- Uploaded on
- Presentation posted in: General

Friday: November 8, 2013

Download Policy: Content on the Website is provided to you AS IS for your information and personal use and may not be sold / licensed / shared on other websites without getting consent from its author.While downloading, if for some reason you are not able to download a presentation, the publisher may have deleted the file from their server.

- - - - - - - - - - - - - - - - - - - - - - - - - - E N D - - - - - - - - - - - - - - - - - - - - - - - - - -

Science In The News

- Describe the shape of a planetary orbit? What does it look like?
- Where is the Asteroid Belt located? By what planet?

Learning Target (LT) # 6Kepler’s Laws of Planetary Motion 11/08/13_____________________________Cornell StyleWrite only underlined text from slides33

- Found patterns in planet movement; developed 3 laws of planetary motion.

1. Law of Ellipses

2. Law of Equal Areas

3. Law of Periods

- The degree of elongation of an elliptical orbit.

1. Law of Ellipses: all orbits are elliptical, from nearly circular to parabolic.

e = 0e = 1

“e” is the eccentricity (how stretched to a max of “1”)

- Kepler’s second law states that equal areas are covered in equal amounts of time as an object orbits the sun.

2. Law of Equal Areas:

- Describes the speed of objects at different points.
- Objects move faster closer to perihelion and slower at aphelion.

- The time required for a body to complete a single orbit.

- Kepler’s first law states that each planet orbits the sun, not in a circle, but in an ellipse.
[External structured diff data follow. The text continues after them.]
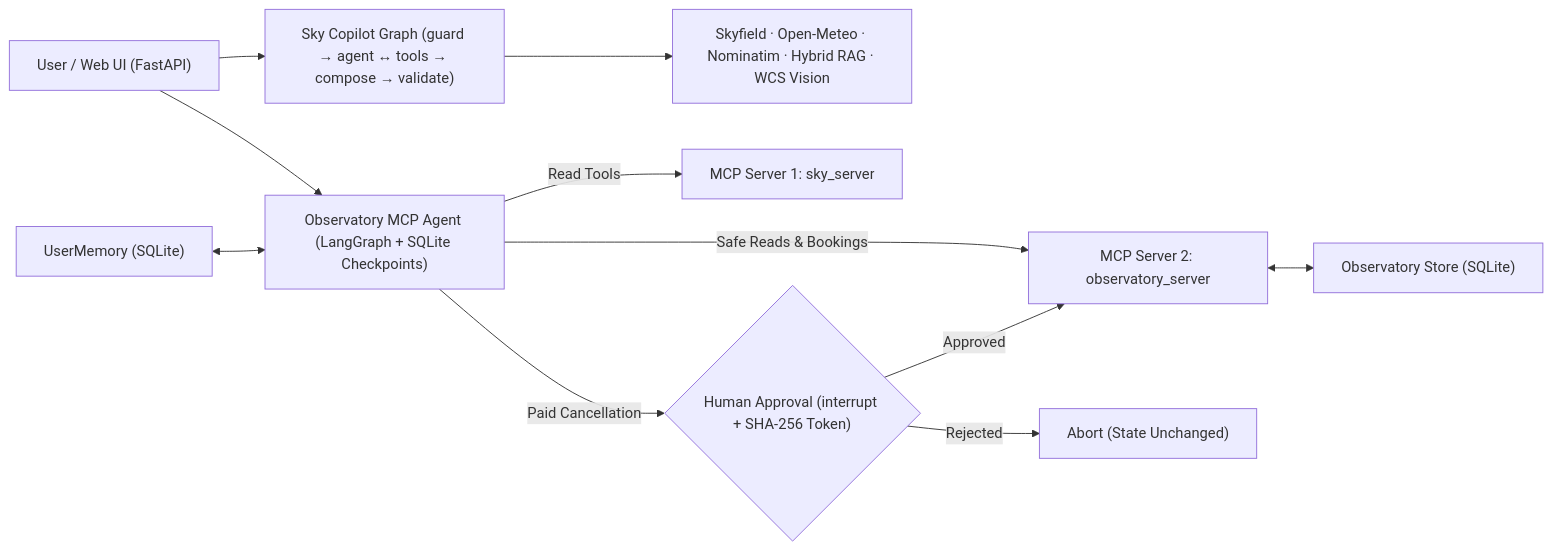
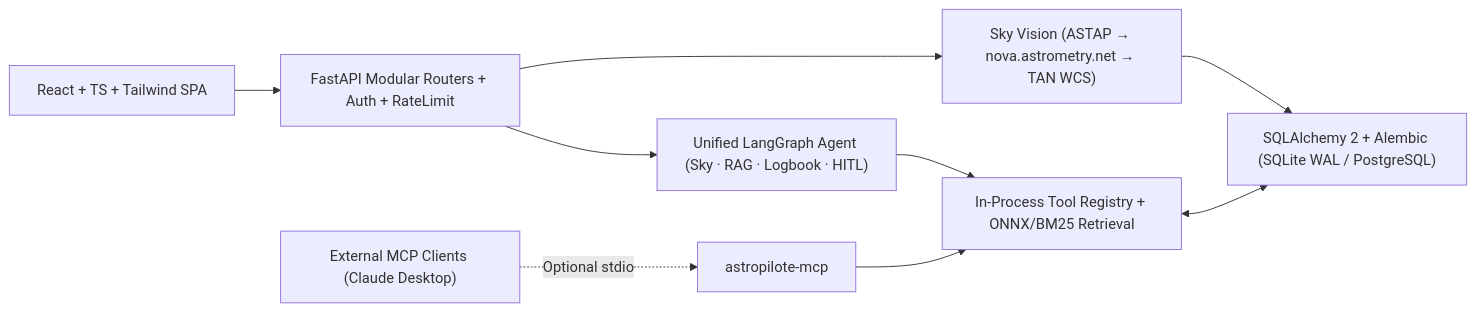
Before and after one commit to Waxguillermo/Astropilote: the diagram in README.md, drawn with Mermaid. The commit also changed other lines of this file and 16 other files, not shown here.

````diff
--- a/README.md
+++ b/README.md
@@ -32,13 +32,11 @@
 ```mermaid
 flowchart LR
-    U["User / Web UI (FastAPI)"] --> SKY["Sky Copilot Graph (guard → agent ↔ tools → compose → validate)"]
-    U --> OBS["Observatory MCP Agent (LangGraph + SQLite Checkpoints)"]
-    MEM["UserMemory (SQLite)"] <--> OBS
-    SKY --> TOOLS["Skyfield · Open-Meteo · Nominatim · Hybrid RAG · WCS Vision"]
-    OBS -->|"Read Tools"| MCP1["MCP Server 1: sky_server"]
-    OBS -->|"Safe Reads & Bookings"| MCP2["MCP Server 2: observatory_server"]
-    OBS -->|"Paid Cancellation"| HITL{"Human Approval (interrupt + SHA-256 Token)"}
-    HITL -->|"Approved"| MCP2
-    HITL -->|"Rejected"| ABORT["Abort (State Unchanged)"]
-    MCP2 <--> DB["Observatory Store (SQLite)"]
+    UI["React + TS + Tailwind SPA"] --> API["FastAPI Modular Routers + Auth + RateLimit"]
+    API --> GRAPH["Unified LangGraph Agent (Sky · RAG · Logbook · HITL)"]
+    API --> VIS["Sky Vision (ASTAP → nova.astrometry.net → TAN WCS)"]
+    GRAPH --> TOOLS["In-Process Tool Registry + ONNX/BM25 Retrieval"]
+    TOOLS <--> DB["SQLAlchemy 2 + Alembic (SQLite WAL / PostgreSQL)"]
+    VIS --> DB
+    EXT["External MCP Clients (Claude Desktop)"] -.->|"Optional stdio"| MCP["astropilote-mcp"]
+    MCP --> TOOLS
 ```
````
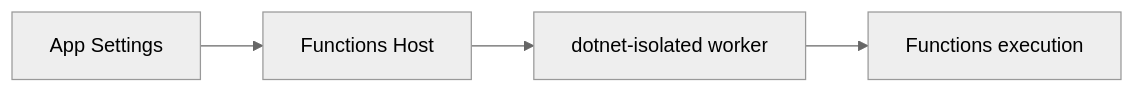
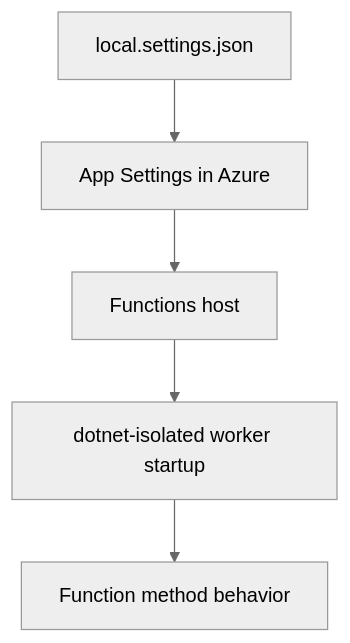
One commit to yeongseon/azure-functions-practical-guide changed the diagram in docs/language-guides/dotnet/tutorial/consumption/03-configuration.md. Above: the diagram before and after it, drawn with Mermaid (neutral theme). The commit also changed other lines of this file and 7 other files, not shown here.

````diff
--- a/docs/language-guides/dotnet/tutorial/consumption/03-configuration.md
+++ b/docs/language-guides/dotnet/tutorial/consumption/03-configuration.md
@@ -50,6 +34,7 @@
 ```mermaid
-flowchart LR
-    A[App Settings] --> B[Functions Host]
-    B --> C[dotnet-isolated worker]
-    C --> D[Functions execution]
+flowchart TD
+    A[local.settings.json] --> B[App Settings in Azure]
+    B --> C[Functions host]
+    C --> D[dotnet-isolated worker startup]
+    D --> E[Function method behavior]
 ```
````
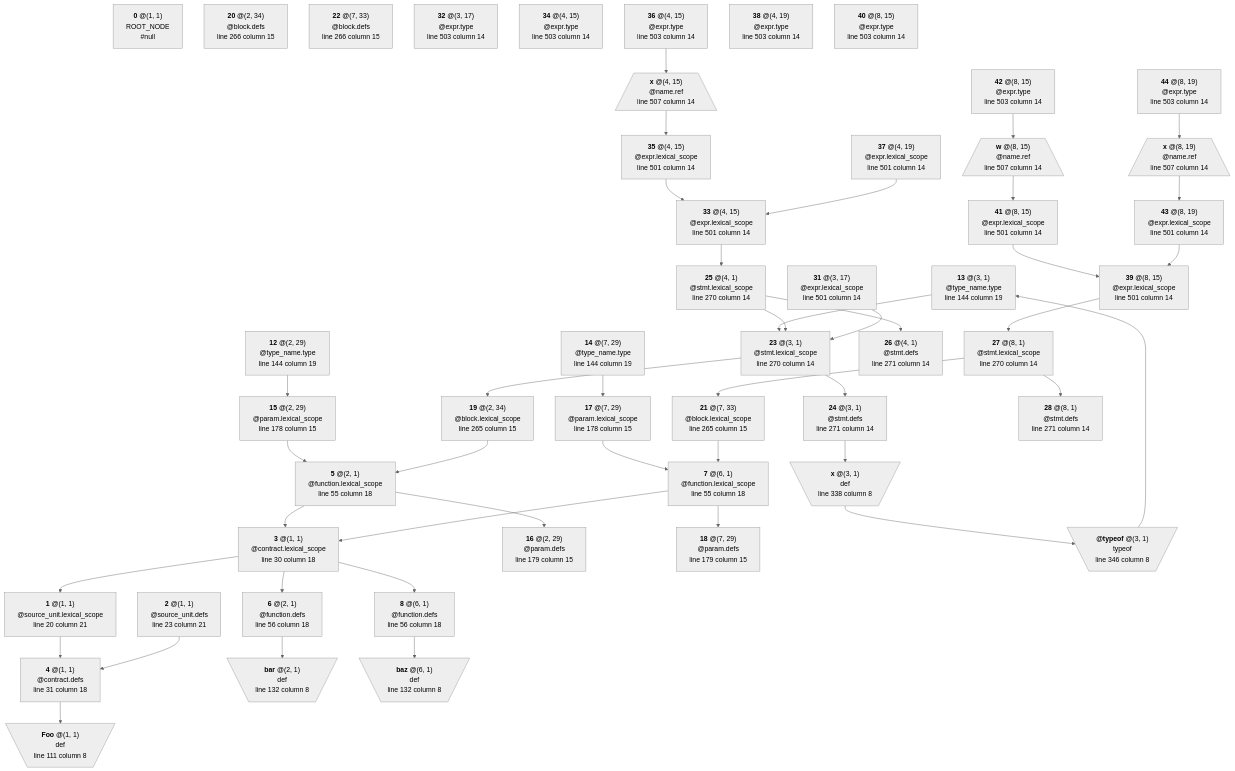
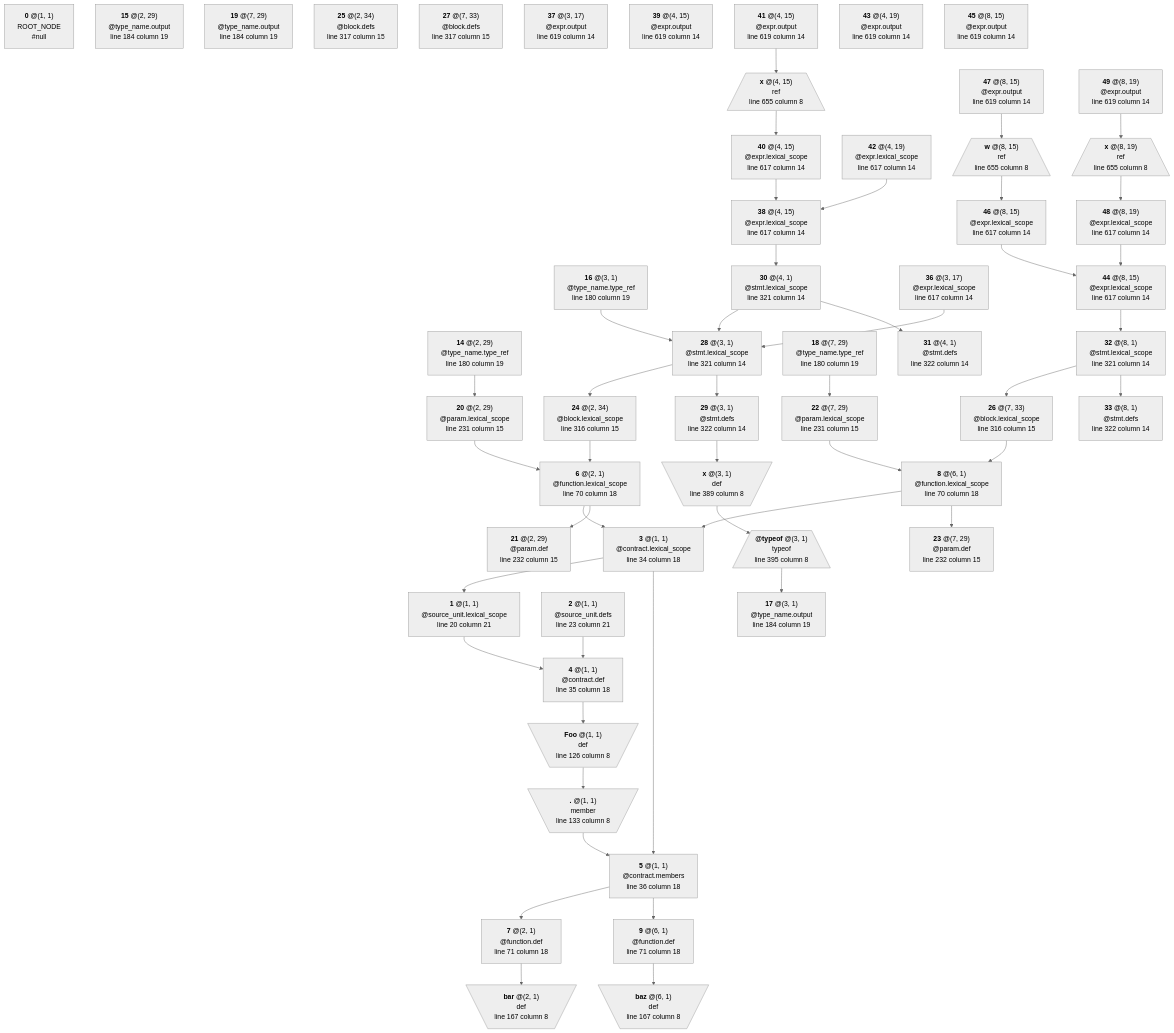
The diagram in crates/solidity/testing/snapshots/bindings_output/lexical/local_vars/generated/0.5.0.mmd (manastech/slang), drawn with Mermaid (neutral theme) before and after one commit. The commit also changed 39 other files, not shown here.

First line of the commit message:
Bindings for structs and refactor contract/libs/ifaces members rules

```diff
--- a/crates/solidity/testing/snapshots/bindings_output/lexical/local_vars/generated/0.5.0.mmd
+++ b/crates/solidity/testing/snapshots/bindings_output/lexical/local_vars/generated/0.5.0.mmd
@@ -14,175 +14,193 @@
 	N2 --> N4
 	N3["`**3** @(1, 1)
 @contract.lexical_scope
-line 30 column 18`"]
+line 34 column 18`"]
 	N3 --> N1
-	N3 --> N6
-	N3 --> N8
+	N3 --> N5
 	N4["`**4** @(1, 1)
-@contract.defs
-line 31 column 18`"]
-	N4 --> N9
-	N5["`**5** @(2, 1)
+@contract.def
+line 35 column 18`"]
+	N4 --> N10
+	N5["`**5** @(1, 1)
+@contract.members
+line 36 column 18`"]
+	N5 --> N7
+	N5 --> N9
+	N6["`**6** @(2, 1)
 @function.lexical_scope
-line 55 column 18`"]
-	N5 --> N3
-	N5 --> N16
-	N6["`**6** @(2, 1)
-@function.defs
-line 56 column 18`"]
-	N6 --> N10
-	N7["`**7** @(6, 1)
+line 70 column 18`"]
+	N6 --> N3
+	N6 --> N21
+	N7["`**7** @(2, 1)
+@function.def
+line 71 column 18`"]
+	N7 --> N12
+	N8["`**8** @(6, 1)
 @function.lexical_scope
-line 55 column 18`"]
-	N7 --> N3
-	N7 --> N18
-	N8["`**8** @(6, 1)
-@function.defs
-line 56 column 18`"]
-	N8 --> N11
-	N9[\"`**Foo** @(1, 1)
+line 70 column 18`"]
+	N8 --> N3
+	N8 --> N23
+	N9["`**9** @(6, 1)
+@function.def
+line 71 column 18`"]
+	N9 --> N13
+	N10[\"`**Foo** @(1, 1)
 def
-line 111 column 8`"/]
-	N10[\"`**bar** @(2, 1)
+line 126 column 8`"/]
+	N10 --> N11
+	N11[\"`**.** @(1, 1)
+member
+line 133 column 8`"/]
+	N11 --> N5
+	N12[\"`**bar** @(2, 1)
 def
-line 132 column 8`"/]
-	N11[\"`**baz** @(6, 1)
+line 167 column 8`"/]
+	N13[\"`**baz** @(6, 1)
 def
-line 132 column 8`"/]
-	N12["`**12** @(2, 29)
-@type_name.type
-line 144 column 19`"]
-	N12 --> N15
-	N13["`**13** @(3, 1)
-@type_name.type
-line 144 column 19`"]
-	N13 --> N23
-	N14["`**14** @(7, 29)
-@type_name.type
-line 144 column 19`"]
-	N14 --> N17
+line 167 column 8`"/]
+	N14["`**14** @(2, 29)
+@type_name.type_ref
+line 180 column 19`"]
+	N14 --> N20
 	N15["`**15** @(2, 29)
+@type_name.output
+line 184 column 19`"]
+	N16["`**16** @(3, 1)
+@type_name.type_ref
+line 180 column 19`"]
+	N16 --> N28
+	N17["`**17** @(3, 1)
+@type_name.output
+line 184 column 19`"]
+	N18["`**18** @(7, 29)
+@type_name.type_ref
+line 180 column 19`"]
+	N18 --> N22
+	N19["`**19** @(7, 29)
+@type_name.output
+line 184 column 19`"]
+	N20["`**20** @(2, 29)
 @param.lexical_scope
-line 178 column 15`"]
-	N15 --> N5
-	N16["`**16** @(2, 29)
-@param.defs
-line 179 column 15`"]
-	N17["`**17** @(7, 29)
+line 231 column 15`"]
+	N20 --> N6
+	N21["`**21** @(2, 29)
+@param.def
+line 232 column 15`"]
+	N22["`**22** @(7, 29)
 @param.lexical_scope
-line 178 column 15`"]
-	N17 --> N7
-	N18["`**18** @(7, 29)
-@param.defs
-line 179 column 15`"]
-	N19["`**19** @(2, 34)
+line 231 column 15`"]
+	N22 --> N8
+	N23["`**23** @(7, 29)
+@param.def
+line 232 column 15`"]
+	N24["`**24** @(2, 34)
 @block.lexical_scope
-line 265 column 15`"]
-	N19 --> N5
-	N20["`**20** @(2, 34)
+line 316 column 15`"]
+	N24 --> N6
+	N25["`**25** @(2, 34)
 @block.defs
-line 266 column 15`"]
-	N21["`**21** @(7, 33)
+line 317 column 15`"]
+	N26["`**26** @(7, 33)
 @block.lexical_scope
-line 265 column 15`"]
-	N21 --> N7
-	N22["`**22** @(7, 33)
+line 316 column 15`"]
+	N26 --> N8
+	N27["`**27** @(7, 33)
 @block.defs
-line 266 column 15`"]
-	N23["`**23** @(3, 1)
+line 317 column 15`"]
+	N28["`**28** @(3, 1)
 @stmt.lexical_scope
-line 270 column 14`"]
-	N23 --> N19
-	N23 --> N24
-	N24["`**24** @(3, 1)
+line 321 column 14`"]
+	N28 --> N24
+	N28 --> N29
+	N29["`**29** @(3, 1)
 @stmt.defs
-line 271 column 14`"]
-	N24 --> N29
-	N25["`**25** @(4, 1)
+line 322 column 14`"]
+	N29 --> N34
+	N30["`**30** @(4, 1)
 @stmt.lexical_scope
-line 270 column 14`"]
-	N25 --> N23
-	N25 --> N26
-	N26["`**26** @(4, 1)
+line 321 column 14`"]
+	N30 --> N28
+	N30 --> N31
+	N31["`**31** @(4, 1)
 @stmt.defs
-line 271 column 14`"]
-	N27["`**27** @(8, 1)
+line 322 column 14`"]
+	N32["`**32** @(8, 1)
 @stmt.lexical_scope
-line 270 column 14`"]
-	N27 --> N21
-	N27 --> N28
-	N28["`**28** @(8, 1)
+line 321 column 14`"]
+	N32 --> N26
+	N32 --> N33
+	N33["`**33** @(8, 1)
 @stmt.defs
-line 271 column 14`"]
-	N29[\"`**x** @(3, 1)
+line 322 column 14`"]
+	N34[\"`**x** @(3, 1)
 def
-line 338 column 8`"/]
-	N29 --> N30
-	N30[\"`**@typeof** @(3, 1)
+line 389 column 8`"/]
+	N34 --> N35
+	N35[/"`**@typeof** @(3, 1)
 typeof
-line 346 column 8`"/]
-	N30 --> N13
-	N31["`**31** @(3, 17)
+line 395 column 8`"\]
+	N35 --> N17
+	N36["`**36** @(3, 17)
 @expr.lexical_scope
-line 501 column 14`"]
-	N31 --> N23
-	N32["`**32** @(3, 17)
-@expr.type
-line 503 column 14`"]
-	N33["`**33** @(4, 15)
+line 617 column 14`"]
+	N36 --> N28
+	N37["`**37** @(3, 17)
+@expr.output
+line 619 column 14`"]
+	N38["`**38** @(4, 15)
 @expr.lexical_scope
-line 501 column 14`"]
-	N33 --> N25
-	N34["`**34** @(4, 15)
-@expr.type
-line 503 column 14`"]
-	N35["`**35** @(4, 15)
+line 617 column 14`"]
+	N38 --> N30
+	N39["`**39** @(4, 15)
+@expr.output
+line 619 column 14`"]
+	N40["`**40** @(4, 15)
 @expr.lexical_scope
-line 501 column 14`"]
-	N35 --> N33
-	N36["`**36** @(4, 15)
-@expr.type
-line 503 column 14`"]
-	N36 --> N45
-	N37["`**37** @(4, 19)
+line 617 column 14`"]
+	N40 --> N38
+	N41["`**41** @(4, 15)
+@expr.output
+line 619 column 14`"]
+	N41 --> N50
+	N42["`**42** @(4, 19)
 @expr.lexical_scope
-line 501 column 14`"]
-	N37 --> N33
-	N38["`**38** @(4, 19)
-@expr.type
-line 503 column 14`"]
-	N39["`**39** @(8, 15)
+line 617 column 14`"]
+	N42 --> N38
+	N43["`**43** @(4, 19)
+@expr.output
+line 619 column 14`"]
+	N44["`**44** @(8, 15)
 @expr.lexical_scope
-line 501 column 14`"]
-	N39 --> N27
-	N40["`**40** @(8, 15)
-@expr.type
-line 503 column 14`"]
-	N41["`**41** @(8, 15)
+line 617 column 14`"]
+	N44 --> N32
+	N45["`**45** @(8, 15)
+@expr.output
+line 619 column 14`"]
+	N46["`**46** @(8, 15)
 @expr.lexical_scope
-line 501 column 14`"]
-	N41 --> N39
-	N42["`**42** @(8, 15)
-@expr.type
-line 503 column 14`"]
-	N42 --> N46
-	N43["`**43** @(8, 19)
+line 617 column 14`"]
+	N46 --> N44
+	N47["`**47** @(8, 15)
+@expr.output
+line 619 column 14`"]
+	N47 --> N51
+	N48["`**48** @(8, 19)
 @expr.lexical_scope
-line 501 column 14`"]
-	N43 --> N39
-	N44["`**44** @(8, 19)
-@expr.type
-line 503 column 14`"]
-	N44 --> N47
-	N45[/"`**x** @(4, 15)
-@name.ref
-line 507 column 14`"\]
-	N45 --> N35
-	N46[/"`**w** @(8, 15)
-@name.ref
-line 507 column 14`"\]
-	N46 --> N41
-	N47[/"`**x** @(8, 19)
-@name.ref
-line 507 column 14`"\]
-	N47 --> N43
+line 617 column 14`"]
+	N48 --> N44
+	N49["`**49** @(8, 19)
+@expr.output
+line 619 column 14`"]
+	N49 --> N52
+	N50[/"`**x** @(4, 15)
+ref
+line 655 column 8`"\]
+	N50 --> N40
+	N51[/"`**w** @(8, 15)
+ref
+line 655 column 8`"\]
+	N51 --> N46
+	N52[/"`**x** @(8, 19)
+ref
+line 655 column 8`"\]
+	N52 --> N48
```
TRUE or FALSE
- Kepler’s law that describes how fast planets travel at different points in their orbits is called the law of ____________.

Learning Target (LT) # 6Kepler and Newton 11/12/13_____________________________Cornell StyleWrite only underlined text from slides35

- Law of Periods:
- Relates the planets average distance from Sol to the time it takes the planet to complete 1 complete orbit.
- Measured in Earth years in distance of AU’s.
K x a3 = p2(K =1)

p = orbital period

a = distance from Sol

a3 = p2

Orbital periods measured = distance from the Sun.

Example: Jupiter’s orbital period is 11.9 Earth years

a3= p2

p=11.9

p2=142

p2=a3

a3=142

a=5.2

Jupiter’s average distance from Sol is 5.2 AU’s.

- Newton noticed that they also worked for all other objects. WHY?
- Inertia – tendency of object to resist change in motion unless outside force acts on it.

- But what force is causing the curve of the elliptical orbits, of a thrown ball, of a launched arrow…the apple falling from a tree?
- Objects in motion will stay in motion, unless…
Newton’s answer: Gravity!

Gravity is effected by distance and mass.

The closer the planet is to the sun, the stronger the gravity AND the faster the planet moves in its orbit,

In Review:

- Kepler’s 1st law states planets orbit the sun in curved paths called ellipses
- Kepler’s 2nd law states planets closer to the sun travel faster than those further away.
- Kepler’s 3rd law relates a planet’s average distance from around the sun to the time it takes to make one orbit.